Send Fewer Emails to Get Quicker Action
When you send multiple emails regarding the same issue (reminders and follow-ups), people start to tune out—to that specific message and others you send. In essence, you are “training” readers to ignore “first editions.” As with those who hit the snooze button on their alarm clocks multiple times, people become accustomed to ignoring required action until they get several email reminders.
Many conference planners have communicated through this typical “cycle” and learned this principle the hard way. For example, their annual convention ends in August. They began sending periodic emails: “Sign up now for next year to get a big discount.” Then to speakers, they start a different email series: “Propose to speak.” Then, it’s “The proposal deadline is coming.” Then, “The deadline is about to close.” Then, “We’re extending the deadline to give you longer to propose.”
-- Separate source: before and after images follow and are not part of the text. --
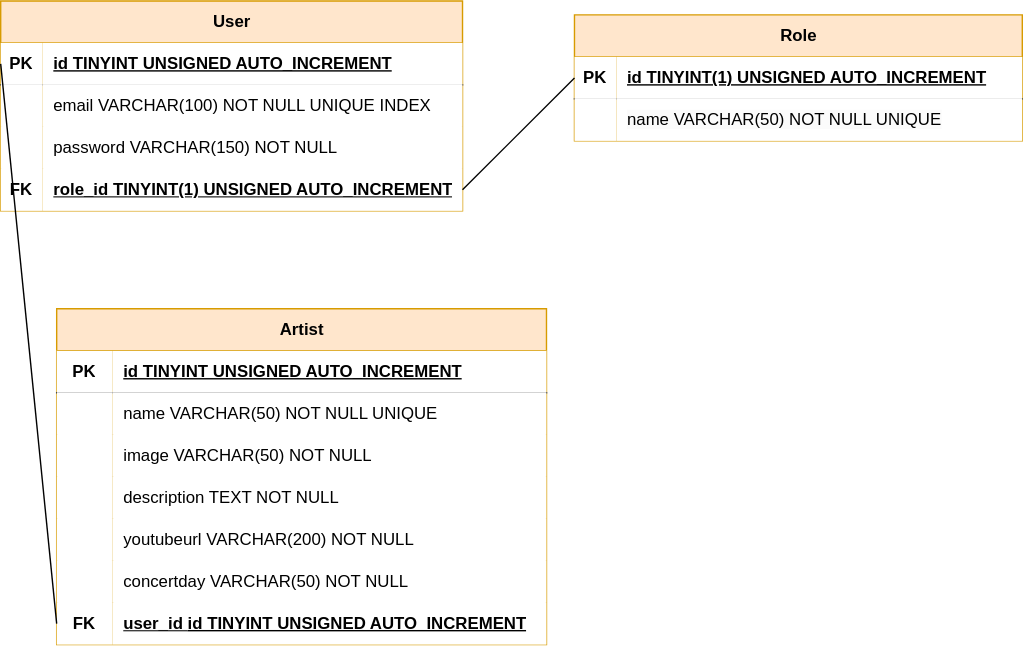
The draw.io diagram code/merise/MPD.drawio.svg in AwadAhmedDev/solidays_app, before a commit. Source tidied: cells renumbered, new cells last; positions are measured from the earlier drawing's top-left corner, leaving out a move shared by most shapes.
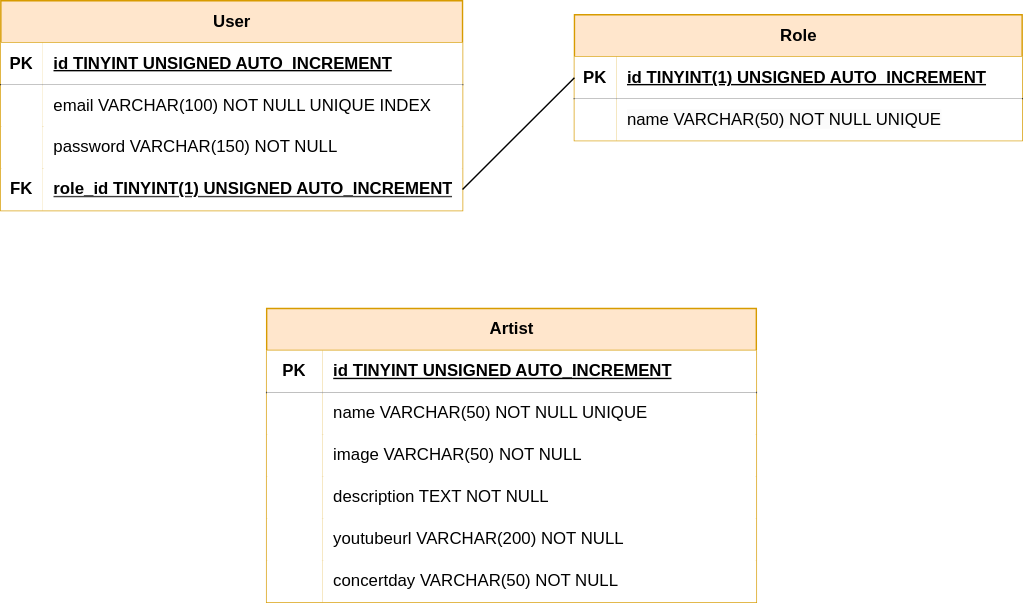
The same file after the commit.

Change to the diagram source:
```diff
@@ -69,7 +69,7 @@
       <mxGeometry x="1" relative="1" as="geometry" />
     </mxCell>
     <mxCell id="24" value="Artist" style="shape=table;startSize=30;rowLines=0;fontStyle=1;align=center;html=1;fillColor=#ffe6cc;strokeColor=#d79b00;" parent="1" vertex="1">
-      <mxGeometry x="40" y="220" width="350" height="240" as="geometry" />
+      <mxGeometry x="190" y="220" width="350" height="210" as="geometry" />
     </mxCell>
     <mxCell id="25" style="shape=tableRow;horizontal=0;startSize=0;swimlaneHead=0;swimlaneBody=0;fillColor=none;top=0;left=0;right=0;bottom=1;" parent="24" vertex="1">
       <mxGeometry y="30" width="350" height="30" as="geometry" />
@@ -125,20 +125,5 @@
     <mxCell id="42" value="concertday VARCHAR(50) NOT NULL" style="shape=partialRectangle;top=0;left=0;bottom=0;right=0;align=left;spacingLeft=6;overflow=hidden;whiteSpace=wrap;html=1;" parent="40" vertex="1">
       <mxGeometry x="40" width="310" height="30" as="geometry" />
     </mxCell>
-    <mxCell id="43" style="shape=tableRow;horizontal=0;startSize=0;swimlaneHead=0;swimlaneBody=0;fillColor=none;points=[[0,0.5],[1,0.5]];portConstraint=eastwest;top=0;left=0;right=0;bottom=0;" parent="24" vertex="1">
-      <mxGeometry y="210" width="350" height="30" as="geometry" />
-    </mxCell>
-    <mxCell id="44" value="&lt;b&gt;FK&lt;/b&gt;" style="shape=partialRectangle;top=0;left=0;bottom=0;right=0;overflow=hidden;whiteSpace=wrap;html=1;" parent="43" vertex="1">
-      <mxGeometry width="40" height="30" as="geometry" />
-    </mxCell>
-    <mxCell id="45" value="&lt;b style=&quot;color: rgb(63, 63, 63); scrollbar-color: rgb(226, 226, 226) rgb(251, 251, 251);&quot;&gt;&lt;u style=&quot;color: rgb(63, 63, 63); scrollbar-color: rgb(226, 226, 226) rgb(251, 251, 251);&quot;&gt;&lt;font style=&quot;scrollbar-color: rgb(226, 226, 226) rgb(251, 251, 251); color: rgb(0, 0, 0);&quot;&gt;user_id&amp;nbsp;&lt;/font&gt;&lt;/u&gt;&lt;/b&gt;&lt;span style=&quot;color: rgb(0, 0, 0); font-weight: 700; text-decoration-line: underline;&quot;&gt;id TINYINT UNSIGNED AUTO_INCREMENT&lt;/span&gt;" style="shape=partialRectangle;top=0;left=0;bottom=0;right=0;align=left;spacingLeft=6;overflow=hidden;whiteSpace=wrap;html=1;" parent="43" vertex="1">
-      <mxGeometry x="40" width="310" height="30" as="geometry" />
-    </mxCell>
-    <mxCell id="46" style="endArrow=none;html=1;rounded=0;entryX=0;entryY=0.5;entryDx=0;entryDy=0;exitX=0;exitY=0.5;exitDx=0;exitDy=0;" parent="1" edge="1" source="43" target="3">
-      <mxGeometry relative="1" as="geometry" />
-    </mxCell>
-    <mxCell id="47" style="html=1;whiteSpace=wrap;align=right;verticalAlign=bottom;" parent="46" vertex="1">
-      <mxGeometry x="1" relative="1" as="geometry" />
-    </mxCell>
   </root>
 </mxGraphModel>
```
Then the next series starts: “Submit your materials by X date. Then, “This is a reminder to submit your materials by X date.” Then, “This is your last reminder to submit your materials by X date.” Then, “We’re extending the submission deadline.” Then, “We’ve changed the date for you to submit materials to give you adequate time. The new date is Y.”
You get the idea. Such communication habits sound like a parent’s saying to the four-year-old, “This is the last time I’m going to tell you this last time to pick up your toys.”
Lighten your load and stress: Don’t train your employees to ignore you.
Engage Fewer People to Get More Responses
Culling your distribution lists for emails you send will likely increase engagement on important projects. As with meetings, the larger the group, the lower the individual participation. When you’re emailing a group for input (for example, a group of engineers about their training needs for the new year), the same principle applies: When you copy a large list, people feel anonymous, and fewer feel obligated to respond.
If you want/need input, cut your list, and you’ll increase response—not to mention clearing inboxes for the uninterested.
Clarify and Adapt to Standard Response Times
Eighty percent of the participants in the UNC survey said typically expect readers to respond to “important” outside emails within four hours or less; 24 percent expect a response within an hour or less.
What’s the expected response time in the culture of the team you’re serving? Four hours? Twenty-four hours? Should you adapt to it? Are there exceptions to these standards? If so, what? If you don’t know, find out from the organizational leader. (If you are the leader, communicate that standard to your team.) Protect your organizational brand and your personal brand by living up to the expectations.
Slow responses suggest many things—most of them negative.
- You’re overwhelmed and can’t keep up with the pace.
- You’re puzzled by the decision or action required.
- Your system of handling daily inquiries is ineffective.
- You have a staffing problem.
- The situation, decision, or project is unimportant to you.
- You need to gather more information or input before replying.
- You need time to deliberate before responding.
Can you routinely afford to be considered the bottleneck?
Email can be an enormous time saver–unless poor communication practices diminish its benefits and create an untamed monster. To tame the beast and reclaim your time, send fewer but better emails to engage team members to act on the essential.
Learn more ways to tame the email monster in Faster, Fewer, Better Emails: Manage the Volume, Reduce the Stress, Love the Results. Click here for details.
How would Dianna’s advice–send fewer but better emails–make a difference in your world? Share your comments here.